The task: Return the data below exactly, minus the pictures.

--- Records shown Enclosed Below ---

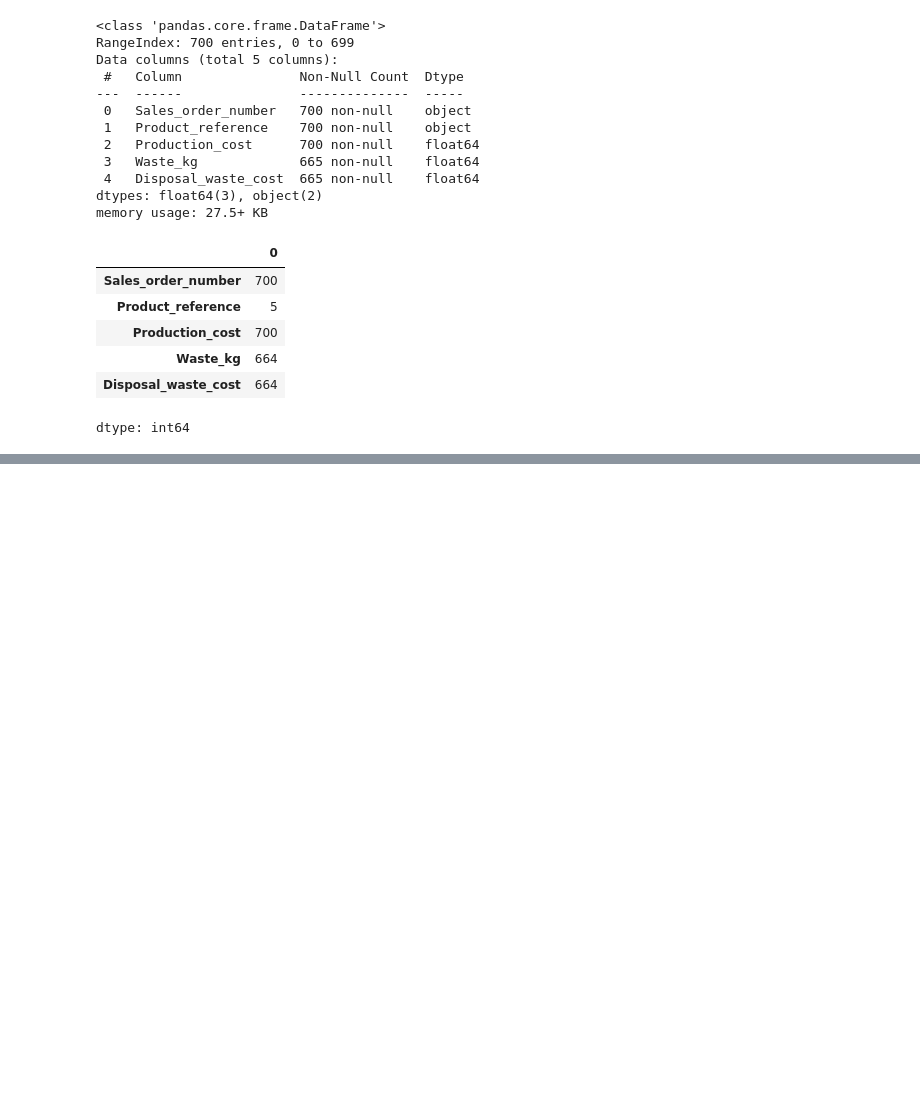
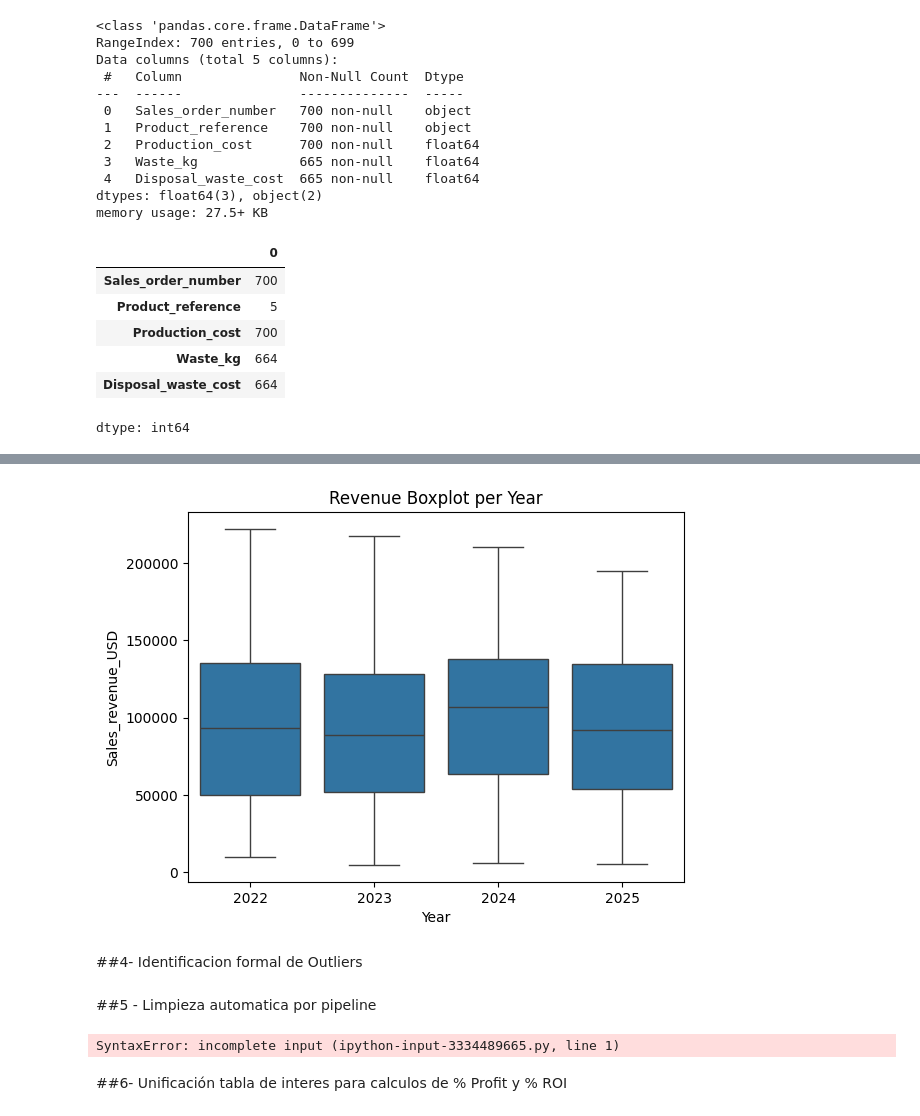
Before and after one commit to alexsandoval05/Revenue-sustainability-Chrysal, a Jupyter notebook: chrysal_profit_sustainability.ipynb, the cells around one changed output, grey strips where cells are left out. Drawn from its saved outputs; the diff is of its cells as text; code cells hidden in the pictures; blank space fills up the shorter version.

```diff
--- a/chrysal_profit_sustainability.ipynb
+++ b/chrysal_profit_sustainability.ipynb
@@ -95,0 +209,16 @@ dtype: int64
+# %%
+sns.boxplot(data=df_paises, x="Year", y="Sales_revenue_USD")
+plt.title(f'Revenue Boxplot per Year')
+plt.show()
+# %% [output]
+[figure, added]
+# %% [markdown]
+##4- Identificacion formal de Outliers
+# %% [markdown]
+##5 - Limpieza automatica por pipeline
+# %%
+def df_clean_1(df1, numeric_cols, categorical_cols):
+# %% [output]
+SyntaxError: incomplete input (ipython-input-3334489665.py, line 1)
+# %% [markdown]
+##6- Unificación tabla de interes para calculos de % Profit y % ROI
```
Also changed, not shown: parts of 18 cells of this notebook.
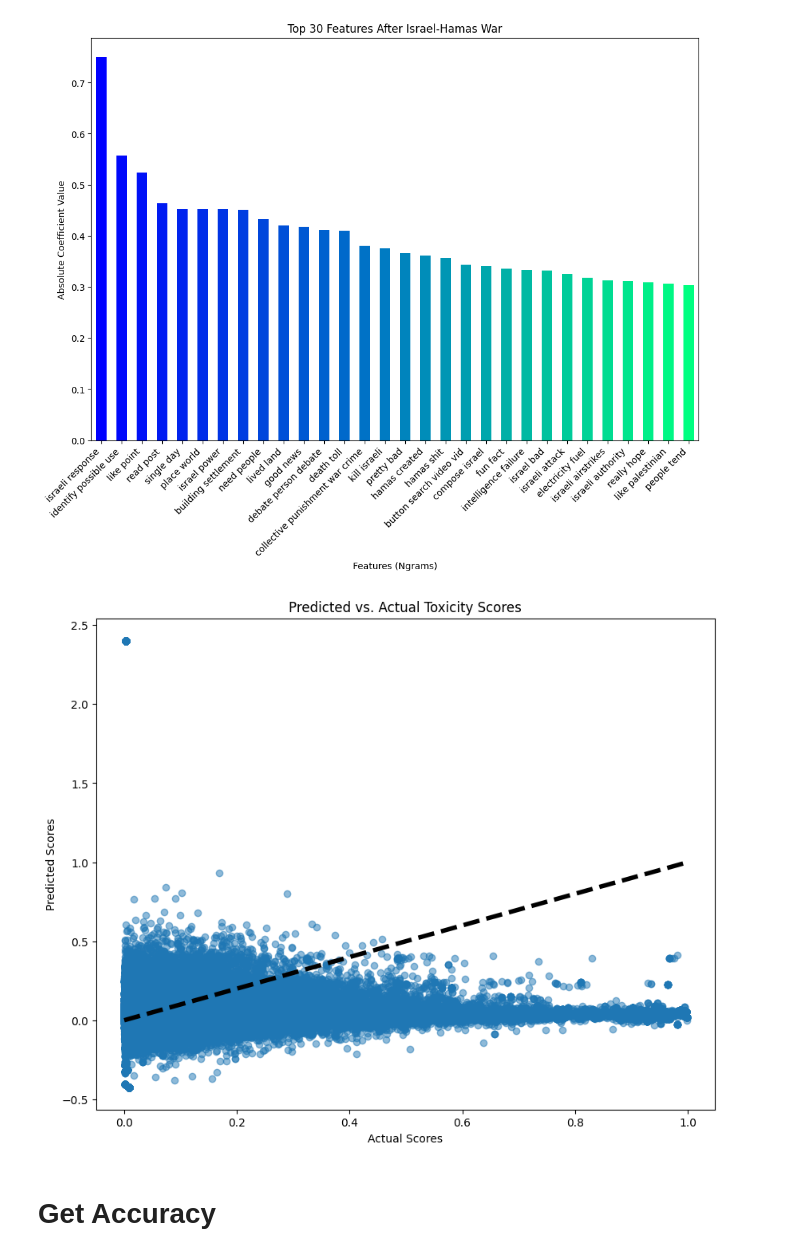
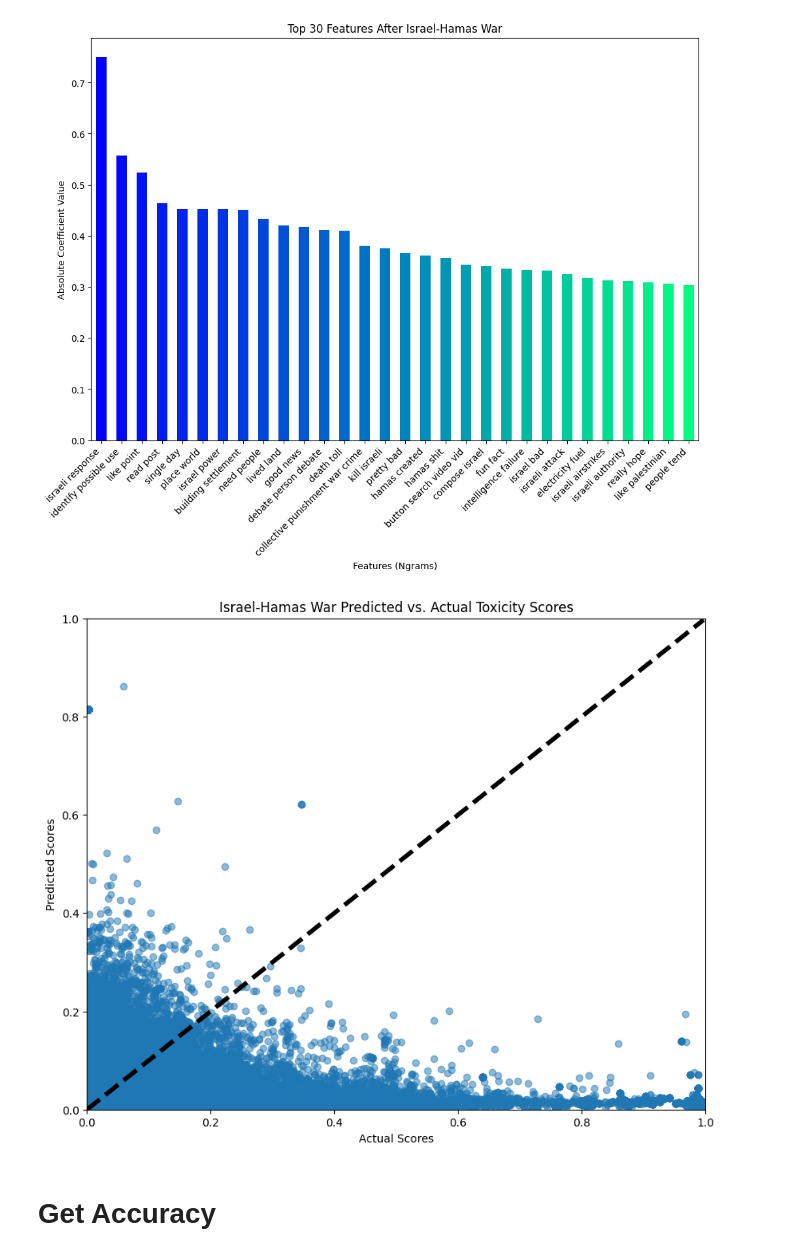
Before and after one commit to JordanMiner/Social_Media_and_Conflict, a Jupyter notebook: israel_gaza.ipynb, the cells around one changed output. Saved outputs shown, nothing was run; the diff lists cells and outputs as text; code cells hidden in the pictures.

```diff
--- a/israel_gaza.ipynb
+++ b/israel_gaza.ipynb
@@ -405,8 +410,8 @@ def create_ngram_tox_dict(ngrams, batch_size=100):
     return scores
 
 # Example usage
-before_war_ngrams = before_war_vect.get_feature_names_out()
-after_war_ngrams = war_and_after_vect.get_feature_names_out()
+before_war_ngrams = twitter_before_vect.get_feature_names_out()
+after_war_ngrams = reddit_after_vect.get_feature_names_out()
 
 before_war_tox_scores = create_ngram_tox_dict(before_war_ngrams)
 war_and_after_tox_scores = create_ngram_tox_dict(after_war_ngrams)
@@ -565,6 +591,18 @@ reddit_after_topic_ngrams_dict = get_topic_ngram_dict(reddit_after_doc_topic_dic
 reddit_after_topic_stats = calculate_toxicity_stats(reddit_after_topic_ngrams_dict, reddit_after_ngram_tox_dict)
 reddit_after_topic_stats = collections.OrderedDict(sorted(reddit_after_topic_stats.items()))
 reddit_after_topic_stats
+# %%
+with open('UNBIASED_reddit_after_ngram_doc_dict.pkl', 'wb') as f:
+     pickle.dump(reddit_after_ngram_doc_dict, f)
+
+with open('UNBIASED_reddit_after_doc_topic_dict.pkl', 'wb') as f:
+     pickle.dump(reddit_after_doc_topic_dict, f)
+
+with open('UNBIASED_reddit_after_topic_ngrams_dict.pkl', 'wb') as f:
+     pickle.dump(reddit_after_topic_ngrams_dict, f)
+
+with open('UNBIASED_reddit_after_topic_stats.pkl', 'wb') as f:
+     pickle.dump(reddit_after_topic_stats, f)
 # %%
 fig, axs = plt.subplots(2, 2, figsize=(16, 10))
 
@@ -690,9 +722,9 @@ with open('twitter_before_tfidf.pkl', 'rb') as f:
 with open('reddit_after_tfidf.pkl', 'rb') as f:
     reddit_after_tfidf = pickle.load(f)
 
-with open('twitter_before_ngram_tox_dict.pkl', 'rb') as f:
+with open('UNBIASED_twitter_before_ngram_tox_dict.pkl', 'rb') as f:
     twitter_before_ngram_tox_dict = pickle.load(f)
-with open('reddit_after_ngram_tox_dict.pkl', 'rb') as f:
+with open('UNBIASED_reddit_after_ngram_tox_dict.pkl', 'rb') as f:
     reddit_after_ngram_tox_dict = pickle.load(f)
 
 
@@ -700,13 +732,11 @@ with open('twitter_before_topic_matrix.pkl', 'rb') as f:
     twitter_before_topic_matrix = pickle.load(f)
 
 
-with open('reddit_after_doc_topic_dict.pkl', 'rb') as f:
-    reddit_after_doc_topic_dict = pickle.load(f)
 
-with open('twitter_before_doc_toxicity_scores.pkl', 'rb') as f:
+with open('UNBIASED_twitter_before_doc_toxicity_scores.pkl', 'rb') as f:
     twitter_before_doc_toxicity_scores = pickle.load(f)
 
-with open('reddit_after_doc_toxicity_scores.pkl', 'rb') as f:
+with open('UNBIASED_reddit_after_doc_toxicity_scores.pkl', 'rb') as f:
     reddit_after_doc_toxicity_scores = pickle.load(f)
 
 
@@ -738,10 +768,11 @@ y_train = twitter_before_doc_toxicity_scores
 x_test = reddit_after_tfidf
 
 scaler = MaxAbsScaler()
+# scaler = RobustScaler(with_centering = False)
 x_train = scaler.fit_transform(x_train)
 x_test = scaler.fit_transform(x_test)
 
 model = LinearRegression()
 model.fit(x_train, y_train)
 
-predicted_tox_scores = model.predict(x_test
+predicted_tox_scores = model.predict(x_test)
@@ -819,15 +831,20 @@ plt.show()
 [figure]
 [figure]
 # %%
+#take
+
 plt.figure(figsize=(10, 8))
 plt.scatter(reddit_after_doc_toxicity_scores, predicted_tox_scores, alpha=0.5)
-plt.title('Predicted vs. Actual Toxicity Scores')
+plt.title('Israel-Hamas War Predicted vs. Actual Toxicity Scores')
 plt.xlabel('Actual Scores')
 plt.ylabel('Predicted Scores')
+plt.ylim(0, 1)
+plt.xlim(0, 1)
+
 plt.plot([reddit_after_doc_toxicity_scores.min(), reddit_after_doc_toxicity_scores.max()], [reddit_after_doc_toxicity_scores.min(), reddit_after_doc_toxicity_scores.max()], 'k--', lw=4)
 plt.show()
 # %% [output]
-[figure, old version]
+[figure, new version]
 # %% [markdown]
 # Get Accuracy
 # %%
```
Also changed, not shown: parts of 15 cells of this notebook, 1 other file.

--- End of Enclosed Records shown ---

Answer box:
Before and after one commit to alexsandoval05/Revenue-sustainability-Chrysal, a Jupyter notebook: chrysal_profit_sustainability.ipynb, the cells around one changed output, grey strips where cells are left out. Drawn from its saved outputs; the diff is of its cells as text; code cells hidden in the pictures; blank space fills up the shorter version.

```diff
--- a/chrysal_profit_sustainability.ipynb
+++ b/chrysal_profit_sustainability.ipynb
@@ -95,0 +209,16 @@ dtype: int64
+# %%
+sns.boxplot(data=df_paises, x="Year", y="Sales_revenue_USD")
+plt.title(f'Revenue Boxplot per Year')
+plt.show()
+# %% [output]
+[figure, added]
+# %% [markdown]
+##4- Identificacion formal de Outliers
+# %% [markdown]
+##5 - Limpieza automatica por pipeline
+# %%
+def df_clean_1(df1, numeric_cols, categorical_cols):
+# %% [output]
+SyntaxError: incomplete input (ipython-input-3334489665.py, line 1)
+# %% [markdown]
+##6- Unificación tabla de interes para calculos de % Profit y % ROI
```
Also changed, not shown: parts of 18 cells of this notebook.
Before and after one commit to JordanMiner/Social_Media_and_Conflict, a Jupyter notebook: israel_gaza.ipynb, the cells around one changed output. Saved outputs shown, nothing was run; the diff lists cells and outputs as text; code cells hidden in the pictures.

```diff
--- a/israel_gaza.ipynb
+++ b/israel_gaza.ipynb
@@ -405,8 +410,8 @@ def create_ngram_tox_dict(ngrams, batch_size=100):
     return scores
 
 # Example usage
-before_war_ngrams = before_war_vect.get_feature_names_out()
-after_war_ngrams = war_and_after_vect.get_feature_names_out()
+before_war_ngrams = twitter_before_vect.get_feature_names_out()
+after_war_ngrams = reddit_after_vect.get_feature_names_out()
 
 before_war_tox_scores = create_ngram_tox_dict(before_war_ngrams)
 war_and_after_tox_scores = create_ngram_tox_dict(after_war_ngrams)
@@ -565,6 +591,18 @@ reddit_after_topic_ngrams_dict = get_topic_ngram_dict(reddit_after_doc_topic_dic
 reddit_after_topic_stats = calculate_toxicity_stats(reddit_after_topic_ngrams_dict, reddit_after_ngram_tox_dict)
 reddit_after_topic_stats = collections.OrderedDict(sorted(reddit_after_topic_stats.items()))
 reddit_after_topic_stats
+# %%
+with open('UNBIASED_reddit_after_ngram_doc_dict.pkl', 'wb') as f:
+     pickle.dump(reddit_after_ngram_doc_dict, f)
+
+with open('UNBIASED_reddit_after_doc_topic_dict.pkl', 'wb') as f:
+     pickle.dump(reddit_after_doc_topic_dict, f)
+
+with open('UNBIASED_reddit_after_topic_ngrams_dict.pkl', 'wb') as f:
+     pickle.dump(reddit_after_topic_ngrams_dict, f)
+
+with open('UNBIASED_reddit_after_topic_stats.pkl', 'wb') as f:
+     pickle.dump(reddit_after_topic_stats, f)
 # %%
 fig, axs = plt.subplots(2, 2, figsize=(16, 10))
 
@@ -690,9 +722,9 @@ with open('twitter_before_tfidf.pkl', 'rb') as f:
 with open('reddit_after_tfidf.pkl', 'rb') as f:
     reddit_after_tfidf = pickle.load(f)
 
-with open('twitter_before_ngram_tox_dict.pkl', 'rb') as f:
+with open('UNBIASED_twitter_before_ngram_tox_dict.pkl', 'rb') as f:
     twitter_before_ngram_tox_dict = pickle.load(f)
-with open('reddit_after_ngram_tox_dict.pkl', 'rb') as f:
+with open('UNBIASED_reddit_after_ngram_tox_dict.pkl', 'rb') as f:
     reddit_after_ngram_tox_dict = pickle.load(f)
 
 
@@ -700,13 +732,11 @@ with open('twitter_before_topic_matrix.pkl', 'rb') as f:
     twitter_before_topic_matrix = pickle.load(f)
 
 
-with open('reddit_after_doc_topic_dict.pkl', 'rb') as f:
-    reddit_after_doc_topic_dict = pickle.load(f)
 
-with open('twitter_before_doc_toxicity_scores.pkl', 'rb') as f:
+with open('UNBIASED_twitter_before_doc_toxicity_scores.pkl', 'rb') as f:
     twitter_before_doc_toxicity_scores = pickle.load(f)
 
-with open('reddit_after_doc_toxicity_scores.pkl', 'rb') as f:
+with open('UNBIASED_reddit_after_doc_toxicity_scores.pkl', 'rb') as f:
     reddit_after_doc_toxicity_scores = pickle.load(f)
 
 
@@ -738,10 +768,11 @@ y_train = twitter_before_doc_toxicity_scores
 x_test = reddit_after_tfidf
 
 scaler = MaxAbsScaler()
+# scaler = RobustScaler(with_centering = False)
 x_train = scaler.fit_transform(x_train)
 x_test = scaler.fit_transform(x_test)
 
 model = LinearRegression()
 model.fit(x_train, y_train)
 
-predicted_tox_scores = model.predict(x_test
+predicted_tox_scores = model.predict(x_test)
@@ -819,15 +831,20 @@ plt.show()
 [figure]
 [figure]
 # %%
+#take
+
 plt.figure(figsize=(10, 8))
 plt.scatter(reddit_after_doc_toxicity_scores, predicted_tox_scores, alpha=0.5)
-plt.title('Predicted vs. Actual Toxicity Scores')
+plt.title('Israel-Hamas War Predicted vs. Actual Toxicity Scores')
 plt.xlabel('Actual Scores')
 plt.ylabel('Predicted Scores')
+plt.ylim(0, 1)
+plt.xlim(0, 1)
+
 plt.plot([reddit_after_doc_toxicity_scores.min(), reddit_after_doc_toxicity_scores.max()], [reddit_after_doc_toxicity_scores.min(), reddit_after_doc_toxicity_scores.max()], 'k--', lw=4)
 plt.show()
 # %% [output]
-[figure, old version]
+[figure, new version]
 # %% [markdown]
 # Get Accuracy
 # %%
```
Also changed, not shown: parts of 15 cells of this notebook, 1 other file.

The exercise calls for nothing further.